* _Your goal_
Every record below is to be retyped exactly, with any pictures left out.

* _Records for this exercise_
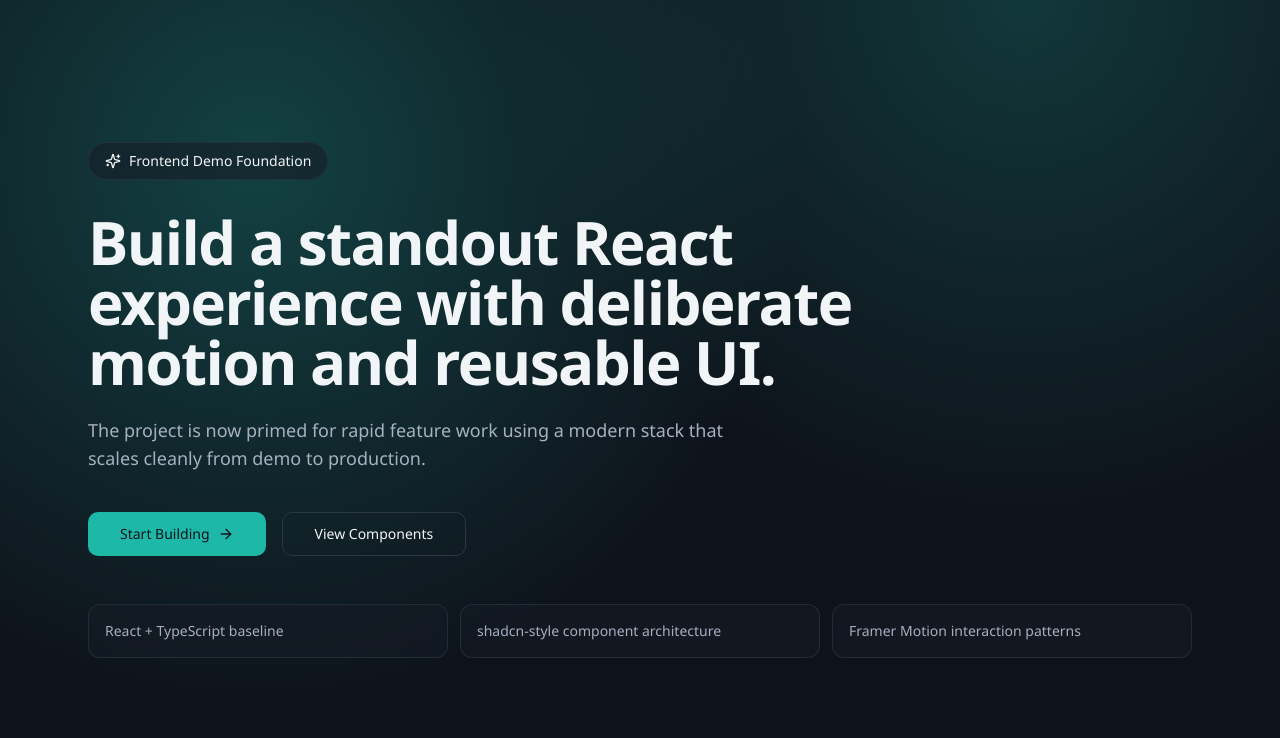
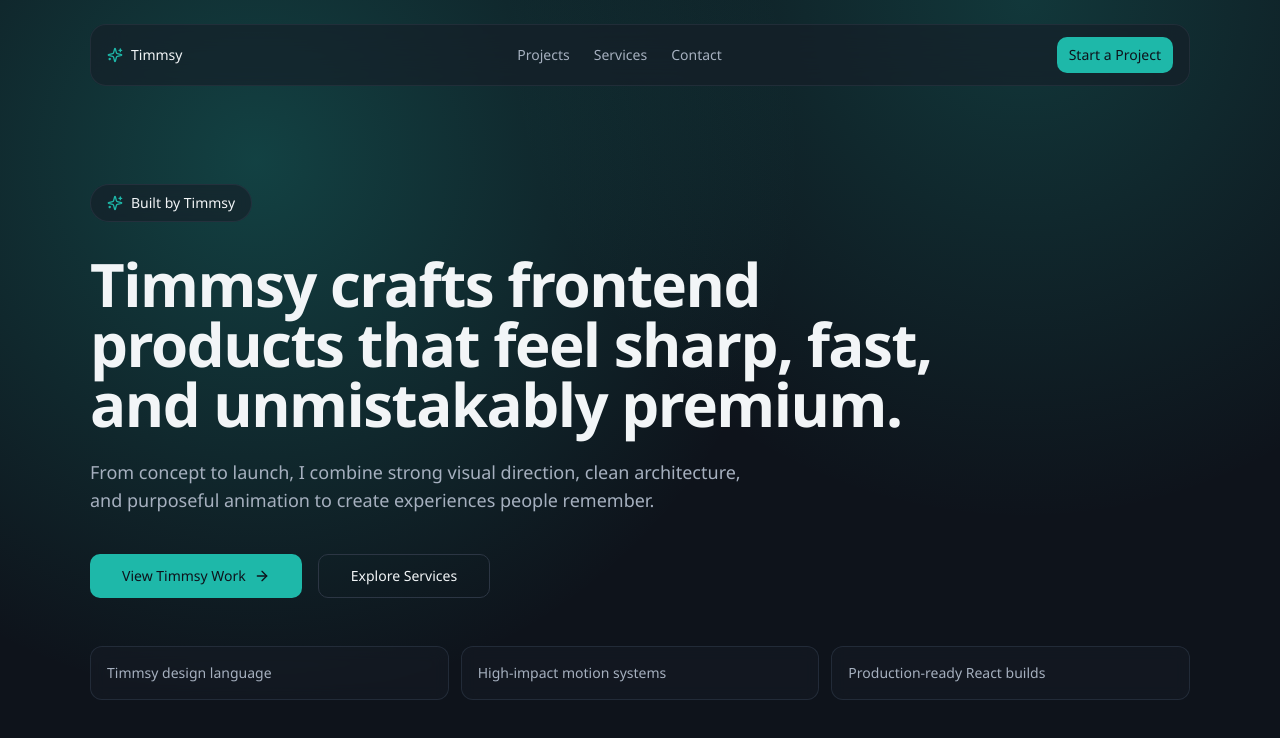
Before and after one commit to Timmsy1998/react-frontend-demo, a React (Vite) app: page / in a window 1280 px wide. Shown: the top 738 px of the page. Built offline with nearby package versions, Linux system fonts and the light colour scheme.

Commit message:
feat: add Timmsy-branded hero and top navigation

```diff
--- a/src/App.tsx
+++ b/src/App.tsx
@@ -1,78 +1,14 @@
-import { motion } from "framer-motion";
-import { Sparkles, ArrowRight } from "lucide-react";
-
-import { Button } from "@/components/ui/button";
-
-const features = [
-  "React + TypeScript baseline",
-  "shadcn-style component architecture",
-  "Framer Motion interaction patterns"
-];
+import { HeroSection } from "@/components/sections/hero-section";
+import { TopNav } from "@/components/sections/top-nav";
 
 export default function App() {
   return (
     <main className="relative min-h-screen overflow-hidden bg-background text-foreground">
       <div className="pointer-events-none absolute inset-0 bg-[radial-gradient(circle_at_20%_20%,hsl(var(--primary)/0.28),transparent_45%),radial-gradient(circle_at_80%_0%,hsl(var(--primary)/0.22),transparent_40%)]" />
-
-      <section className="relative mx-auto flex min-h-screen max-w-6xl flex-col justify-center px-6 py-16">
-        <motion.div
-          initial={{ opacity: 0, y: 20 }}
-          animate={{ opacity: 1, y: 0 }}
-          transition={{ duration: 0.6 }}
-          className="mb-8 inline-flex w-fit items-center gap-2 rounded-full border border-border/70 bg-card/60 px-4 py-2 text-sm backdrop-blur"
-        >
-          <Sparkles className="h-4 w-4" />
-          Frontend Demo Foundation
-        </motion.div>
-
-        <motion.h1
-          initial={{ opacity: 0, y: 28 }}
-          animate={{ opacity: 1, y: 0 }}
-          transition={{ duration: 0.7, delay: 0.1 }}
-          className="max-w-4xl text-balance text-4xl font-semibold tracking-tight sm:text-6xl"
-        >
-          Build a standout React experience with deliberate motion and reusable UI.
-        </motion.h1>
-
-        <motion.p
-          initial={{ opacity: 0, y: 28 }}
-          animate={{ opacity: 1, y: 0 }}
-          transition={{ duration: 0.7, delay: 0.2 }}
-          className="mt-6 max-w-2xl text-lg text-muted-foreground"
-        >
-          The project is now primed for rapid feature work using a modern stack that
-          scales cleanly from demo to production.
-        </motion.p>
-
-        <motion.div
-          initial={{ opacity: 0, y: 20 }}
-          animate={{ opacity: 1, y: 0 }}
-          transition={{ duration: 0.6, delay: 0.3 }}
-          className="mt-10 flex flex-wrap items-center gap-4"
-        >
-          <Button size="lg">
-            Start Building
-            <ArrowRight className="ml-2 h-4 w-4" />
-          </Button>
-          <Button size="lg" variant="outline">
-            View Components
-          </Button>
-        </motion.div>
-
-        <div className="mt-12 grid gap-3 sm:grid-cols-3">
-          {features.map((feature, idx) => (
-            <motion.div
-              key={feature}
-              initial={{ opacity: 0, y: 20 }}
-              animate={{ opacity: 1, y: 0 }}
-              transition={{ duration: 0.45, delay: 0.35 + idx * 0.1 }}
-              className="rounded-xl border border-border/70 bg-card/50 p-4 backdrop-blur"
-            >
-              <p className="text-sm text-muted-foreground">{feature}</p>
-            </motion.div>
-          ))}
-        </div>
-      </section>
+      <div className="relative z-10">
+        <TopNav />
+        <HeroSection />
+      </div>
     </main>
   );
 }
--- /dev/null
+++ b/src/components/sections/hero-section.tsx
@@ -0,0 +1,74 @@
+import { motion } from "framer-motion";
+import { ArrowRight, Sparkles } from "lucide-react";
+
+import { Button } from "@/components/ui/button";
+
+const features = [
+  "Timmsy design language",
+  "High-impact motion systems",
+  "Production-ready React builds"
+];
+
+export function HeroSection() {
+  return (
+    <section className="relative mx-auto flex min-h-[85vh] w-[min(1100px,92%)] flex-col justify-center pb-16 pt-24">
+      <motion.div
+        initial={{ opacity: 0, y: 20 }}
+        animate={{ opacity: 1, y: 0 }}
+        transition={{ duration: 0.55 }}
+        className="mb-8 inline-flex w-fit items-center gap-2 rounded-full border border-border/70 bg-card/60 px-4 py-2 text-sm backdrop-blur"
+      >
+        <Sparkles className="h-4 w-4 text-primary" />
+        Built by Timmsy
+      </motion.div>
+
+      <motion.h1
+        initial={{ opacity: 0, y: 24 }}
+        animate={{ opacity: 1, y: 0 }}
+        transition={{ duration: 0.6, delay: 0.1 }}
+        className="max-w-4xl text-balance text-4xl font-semibold tracking-tight sm:text-6xl"
+      >
+        Timmsy crafts frontend products that feel sharp, fast, and unmistakably premium.
+      </motion.h1>
+
+      <motion.p
+        initial={{ opacity: 0, y: 24 }}
+        animate={{ opacity: 1, y: 0 }}
+        transition={{ duration: 0.6, delay: 0.2 }}
+        className="mt-6 max-w-2xl text-lg text-muted-foreground"
+      >
+        From concept to launch, I combine strong visual direction, clean architecture,
+        and purposeful animation to create experiences people remember.
+      </motion.p>
+
+      <motion.div
+        initial={{ opacity: 0, y: 20 }}
+        animate={{ opacity: 1, y: 0 }}
+        transition={{ duration: 0.55, delay: 0.3 }}
+        className="mt-10 flex flex-wrap items-center gap-4"
+      >
+        <Button size="lg">
+          View Timmsy Work
+          <ArrowRight className="ml-2 h-4 w-4" />
+        </Button>
+        <Button size="lg" variant="outline">
+          Explore Services
+        </Button>
+      </motion.div>
+
+      <div className="mt-12 grid gap-3 sm:grid-cols-3">
+        {features.map((feature, idx) => (
+          <motion.div
+            key={feature}
+            initial={{ opacity: 0, y: 20 }}
+            animate={{ opacity: 1, y: 0 }}
+            transition={{ duration: 0.4, delay: 0.35 + idx * 0.1 }}
+            className="rounded-xl border border-border/70 bg-card/50 p-4 backdrop-blur"
+          >
+            <p className="text-sm text-muted-foreground">{feature}</p>
+          </motion.div>
+        ))}
+      </div>
+    </section>
+  );
+}
--- /dev/null
+++ b/src/components/sections/top-nav.tsx
@@ -0,0 +1,36 @@
+import { motion } from "framer-motion";
+import { Sparkles } from "lucide-react";
+
+import { Button } from "@/components/ui/button";
+
+const navItems = ["Projects", "Services", "Contact"];
+
+export function TopNav() {
+  return (
+    <motion.header
+      initial={{ opacity: 0, y: -20 }}
+      animate={{ opacity: 1, y: 0 }}
+      transition={{ duration: 0.5 }}
+      className="sticky top-0 z-20 mx-auto mt-6 w-[min(1100px,92%)] rounded-2xl border border-border/60 bg-card/60 px-4 py-3 backdrop-blur-lg"
+    >
+      <div className="flex items-center justify-between gap-3">
+        <div className="inline-flex items-center gap-2 text-sm font-medium">
+          <Sparkles className="h-4 w-4 text-primary" />
+          Timmsy
+        </div>
+
+        <nav className="hidden items-center gap-6 text-sm text-muted-foreground md:flex">
+          {navItems.map((item) => (
+            <a key={item} href="#" className="transition-colors hover:text-foreground">
+              {item}
+            </a>
+          ))}
+        </nav>
+
+        <Button size="sm" className="h-9">
+          Start a Project
+        </Button>
+      </div>
+    </motion.header>
+  );
+}
```
Also changed, not shown: 1 other file (tests, documents, lock files or other folders).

* _Task solution_
Before and after one commit to Timmsy1998/react-frontend-demo, a React (Vite) app: page / in a window 1280 px wide. Shown: the top 738 px of the page. Built offline with nearby package versions, Linux system fonts and the light colour scheme.

Commit message:
feat: add Timmsy-branded hero and top navigation

```diff
--- a/src/App.tsx
+++ b/src/App.tsx
@@ -1,78 +1,14 @@
-import { motion } from "framer-motion";
-import { Sparkles, ArrowRight } from "lucide-react";
-
-import { Button } from "@/components/ui/button";
-
-const features = [
-  "React + TypeScript baseline",
-  "shadcn-style component architecture",
-  "Framer Motion interaction patterns"
-];
+import { HeroSection } from "@/components/sections/hero-section";
+import { TopNav } from "@/components/sections/top-nav";
 
 export default function App() {
   return (
     <main className="relative min-h-screen overflow-hidden bg-background text-foreground">
       <div className="pointer-events-none absolute inset-0 bg-[radial-gradient(circle_at_20%_20%,hsl(var(--primary)/0.28),transparent_45%),radial-gradient(circle_at_80%_0%,hsl(var(--primary)/0.22),transparent_40%)]" />
-
-      <section className="relative mx-auto flex min-h-screen max-w-6xl flex-col justify-center px-6 py-16">
-        <motion.div
-          initial={{ opacity: 0, y: 20 }}
-          animate={{ opacity: 1, y: 0 }}
-          transition={{ duration: 0.6 }}
-          className="mb-8 inline-flex w-fit items-center gap-2 rounded-full border border-border/70 bg-card/60 px-4 py-2 text-sm backdrop-blur"
-        >
-          <Sparkles className="h-4 w-4" />
-          Frontend Demo Foundation
-        </motion.div>
-
-        <motion.h1
-          initial={{ opacity: 0, y: 28 }}
-          animate={{ opacity: 1, y: 0 }}
-          transition={{ duration: 0.7, delay: 0.1 }}
-          className="max-w-4xl text-balance text-4xl font-semibold tracking-tight sm:text-6xl"
-        >
-          Build a standout React experience with deliberate motion and reusable UI.
-        </motion.h1>
-
-        <motion.p
-          initial={{ opacity: 0, y: 28 }}
-          animate={{ opacity: 1, y: 0 }}
-          transition={{ duration: 0.7, delay: 0.2 }}
-          className="mt-6 max-w-2xl text-lg text-muted-foreground"
-        >
-          The project is now primed for rapid feature work using a modern stack that
-          scales cleanly from demo to production.
-        </motion.p>
-
-        <motion.div
-          initial={{ opacity: 0, y: 20 }}
-          animate={{ opacity: 1, y: 0 }}
-          transition={{ duration: 0.6, delay: 0.3 }}
-          className="mt-10 flex flex-wrap items-center gap-4"
-        >
-          <Button size="lg">
-            Start Building
-            <ArrowRight className="ml-2 h-4 w-4" />
-          </Button>
-          <Button size="lg" variant="outline">
-            View Components
-          </Button>
-        </motion.div>
-
-        <div className="mt-12 grid gap-3 sm:grid-cols-3">
-          {features.map((feature, idx) => (
-            <motion.div
-              key={feature}
-              initial={{ opacity: 0, y: 20 }}
-              animate={{ opacity: 1, y: 0 }}
-              transition={{ duration: 0.45, delay: 0.35 + idx * 0.1 }}
-              className="rounded-xl border border-border/70 bg-card/50 p-4 backdrop-blur"
-            >
-              <p className="text-sm text-muted-foreground">{feature}</p>
-            </motion.div>
-          ))}
-        </div>
-      </section>
+      <div className="relative z-10">
+        <TopNav />
+        <HeroSection />
+      </div>
     </main>
   );
 }
--- /dev/null
+++ b/src/components/sections/hero-section.tsx
@@ -0,0 +1,74 @@
+import { motion } from "framer-motion";
+import { ArrowRight, Sparkles } from "lucide-react";
+
+import { Button } from "@/components/ui/button";
+
+const features = [
+  "Timmsy design language",
+  "High-impact motion systems",
+  "Production-ready React builds"
+];
+
+export function HeroSection() {
+  return (
+    <section className="relative mx-auto flex min-h-[85vh] w-[min(1100px,92%)] flex-col justify-center pb-16 pt-24">
+      <motion.div
+        initial={{ opacity: 0, y: 20 }}
+        animate={{ opacity: 1, y: 0 }}
+        transition={{ duration: 0.55 }}
+        className="mb-8 inline-flex w-fit items-center gap-2 rounded-full border border-border/70 bg-card/60 px-4 py-2 text-sm backdrop-blur"
+      >
+        <Sparkles className="h-4 w-4 text-primary" />
+        Built by Timmsy
+      </motion.div>
+
+      <motion.h1
+        initial={{ opacity: 0, y: 24 }}
+        animate={{ opacity: 1, y: 0 }}
+        transition={{ duration: 0.6, delay: 0.1 }}
+        className="max-w-4xl text-balance text-4xl font-semibold tracking-tight sm:text-6xl"
+      >
+        Timmsy crafts frontend products that feel sharp, fast, and unmistakably premium.
+      </motion.h1>
+
+      <motion.p
+        initial={{ opacity: 0, y: 24 }}
+        animate={{ opacity: 1, y: 0 }}
+        transition={{ duration: 0.6, delay: 0.2 }}
+        className="mt-6 max-w-2xl text-lg text-muted-foreground"
+      >
+        From concept to launch, I combine strong visual direction, clean architecture,
+        and purposeful animation to create experiences people remember.
+      </motion.p>
+
+      <motion.div
+        initial={{ opacity: 0, y: 20 }}
+        animate={{ opacity: 1, y: 0 }}
+        transition={{ duration: 0.55, delay: 0.3 }}
+        className="mt-10 flex flex-wrap items-center gap-4"
+      >
+        <Button size="lg">
+          View Timmsy Work
+          <ArrowRight className="ml-2 h-4 w-4" />
+        </Button>
+        <Button size="lg" variant="outline">
+          Explore Services
+        </Button>
+      </motion.div>
+
+      <div className="mt-12 grid gap-3 sm:grid-cols-3">
+        {features.map((feature, idx) => (
+          <motion.div
+            key={feature}
+            initial={{ opacity: 0, y: 20 }}
+            animate={{ opacity: 1, y: 0 }}
+            transition={{ duration: 0.4, delay: 0.35 + idx * 0.1 }}
+            className="rounded-xl border border-border/70 bg-card/50 p-4 backdrop-blur"
+          >
+            <p className="text-sm text-muted-foreground">{feature}</p>
+          </motion.div>
+        ))}
+      </div>
+    </section>
+  );
+}
--- /dev/null
+++ b/src/components/sections/top-nav.tsx
@@ -0,0 +1,36 @@
+import { motion } from "framer-motion";
+import { Sparkles } from "lucide-react";
+
+import { Button } from "@/components/ui/button";
+
+const navItems = ["Projects", "Services", "Contact"];
+
+export function TopNav() {
+  return (
+    <motion.header
+      initial={{ opacity: 0, y: -20 }}
+      animate={{ opacity: 1, y: 0 }}
+      transition={{ duration: 0.5 }}
+      className="sticky top-0 z-20 mx-auto mt-6 w-[min(1100px,92%)] rounded-2xl border border-border/60 bg-card/60 px-4 py-3 backdrop-blur-lg"
+    >
+      <div className="flex items-center justify-between gap-3">
+        <div className="inline-flex items-center gap-2 text-sm font-medium">
+          <Sparkles className="h-4 w-4 text-primary" />
+          Timmsy
+        </div>
+
+        <nav className="hidden items-center gap-6 text-sm text-muted-foreground md:flex">
+          {navItems.map((item) => (
+            <a key={item} href="#" className="transition-colors hover:text-foreground">
+              {item}
+            </a>
+          ))}
+        </nav>
+
+        <Button size="sm" className="h-9">
+          Start a Project
+        </Button>
+      </div>
+    </motion.header>
+  );
+}
```
Also changed, not shown: 1 other file (tests, documents, lock files or other folders).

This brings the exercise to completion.